What kind of loops? For loops? While loops? Both? We are here to help :wink: .

Anyways, there is plenty of documentation out there, an example here.

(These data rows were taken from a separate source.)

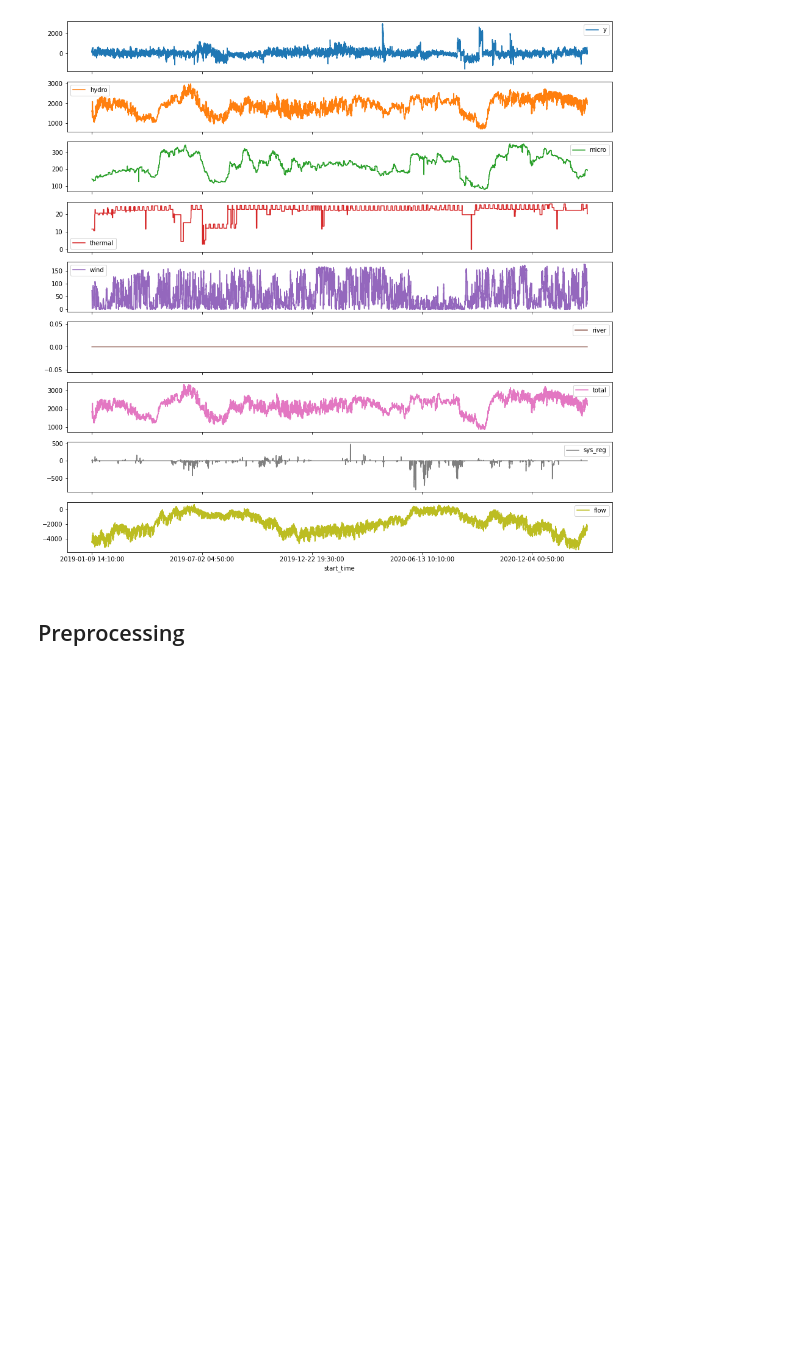
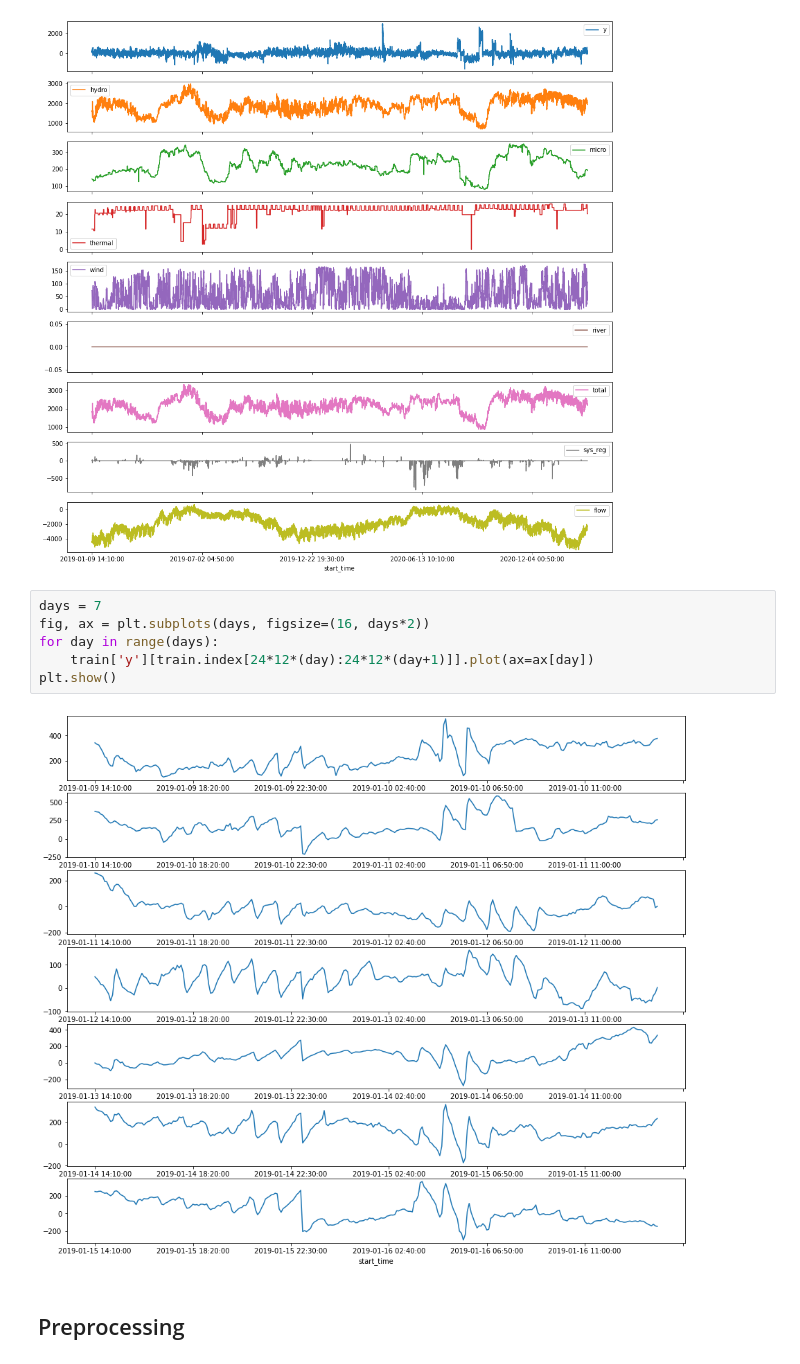
Before and after one commit to fredrvaa/Time-Series-RNN, a Jupyter notebook: notebook.ipynb, the cells around one changed output. Cells and saved outputs as stored; diff of their text form; blank space fills up the shorter version.

```diff
--- a/notebook.ipynb
+++ b/notebook.ipynb
@@ -76,6 +76,14 @@ array([<AxesSubplot:xlabel='start_time'>,
        <AxesSubplot:xlabel='start_time'>,
        <AxesSubplot:xlabel='start_time'>], dtype=object)
 [figure]
+# %%
+days = 7
+fig, ax = plt.subplots(days, figsize=(16, days*2))
+for day in range(days):
+    train['y'][train.index[24*12*(day):24*12*(day+1)]].plot(ax=ax[day])
+plt.show()
+# %% [output]
+[figure, added]
 # %% [markdown]
 ## Preprocessing
 # %%
```
Also changed, not shown: parts of 3 cells of this notebook, 2 other files.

Loops are actually quite useful once you get your head around how they work.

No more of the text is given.